Only an exact copy of the entries, stripped of pictures, will serve as the answer.

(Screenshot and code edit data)

━━━━━━━━━━

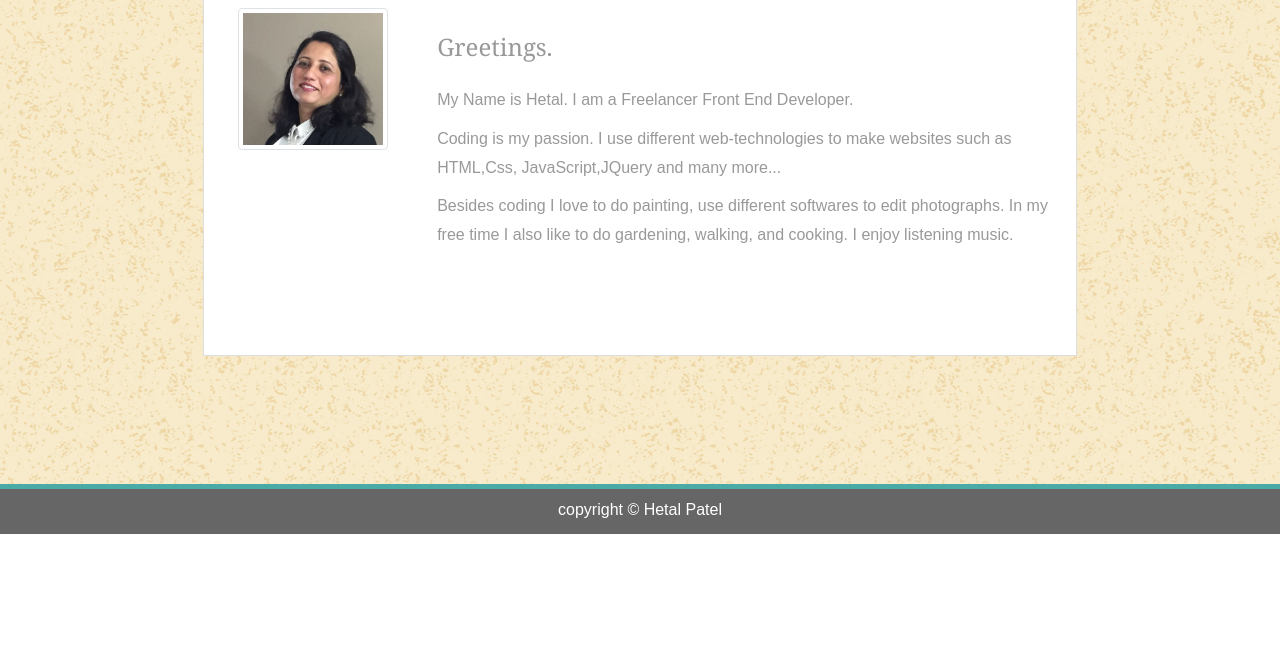
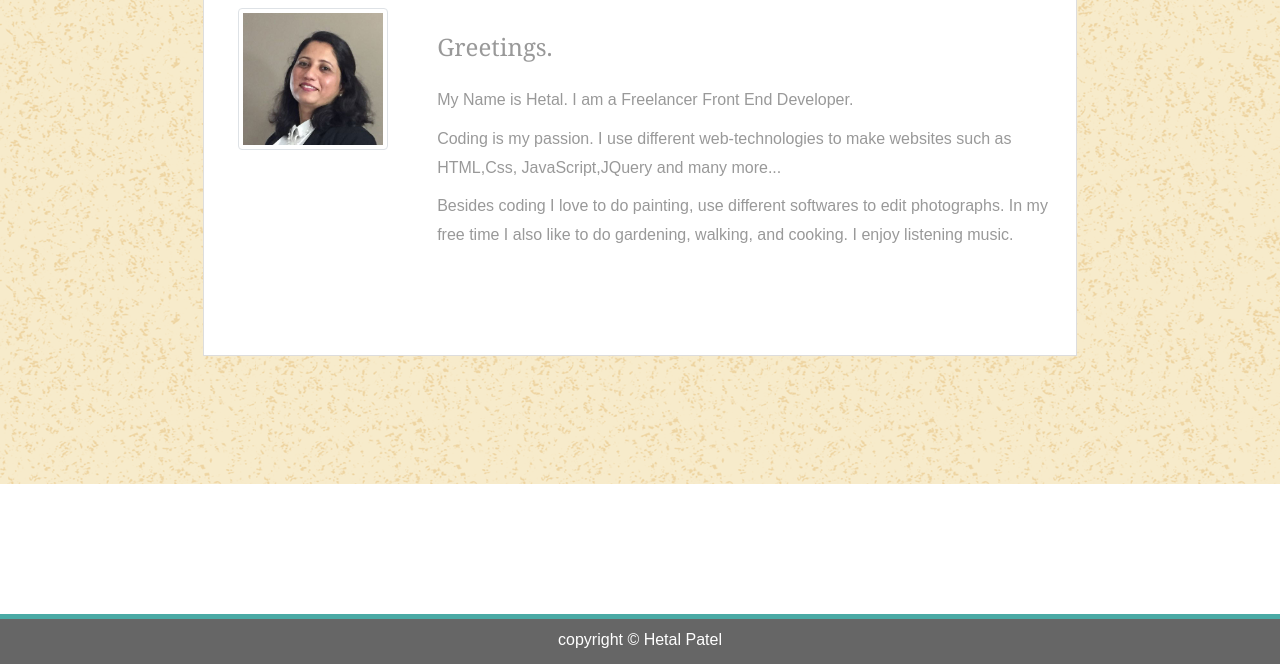
Before and after one commit to HET1905/Bootstrap-Portfolio, a plain HTML site: page index.html in a window 1280 px wide. Shown: the part 136-800 px from the top of the page. Drawn offline with nearby package versions, Linux system fonts and the light colour scheme.

Commit message:
styled for  sticky footer

```diff
--- a/assets/css/style.css
+++ b/assets/css/style.css
@@ -3,10 +3,15 @@
     padding: 0;
     box-sizing: border-box;
 }
+html {
+    position: relative;
+    /* min-height: 100%; */
+  }
 
 /* ----------------Common Styling--------------------------- */
 body {
     font-family: Arial, Helvetica, sans-serif;
+    /* margin-bottom: 60px; */
     color: #999;
     font-size: 1em;
     line-height: 1em;
@@ -139,6 +144,9 @@ a.nav-link {
 
 /* ---------------------Footer Styling------------------------------- */
 footer {
+    position: fixed;
+    bottom: 0;
+    width: 100%;
     height: 50px;
     color: #fff;
     padding-top: 1%;
```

━━━━━━━━━━

▶ _Exercise output_:
Before and after one commit to HET1905/Bootstrap-Portfolio, a plain HTML site: page index.html in a window 1280 px wide. Shown: the part 136-800 px from the top of the page. Drawn offline with nearby package versions, Linux system fonts and the light colour scheme.

Commit message:
styled for  sticky footer

```diff
--- a/assets/css/style.css
+++ b/assets/css/style.css
@@ -3,10 +3,15 @@
     padding: 0;
     box-sizing: border-box;
 }
+html {
+    position: relative;
+    /* min-height: 100%; */
+  }
 
 /* ----------------Common Styling--------------------------- */
 body {
     font-family: Arial, Helvetica, sans-serif;
+    /* margin-bottom: 60px; */
     color: #999;
     font-size: 1em;
     line-height: 1em;
@@ -139,6 +144,9 @@ a.nav-link {
 
 /* ---------------------Footer Styling------------------------------- */
 footer {
+    position: fixed;
+    bottom: 0;
+    width: 100%;
     height: 50px;
     color: #fff;
     padding-top: 1%;
```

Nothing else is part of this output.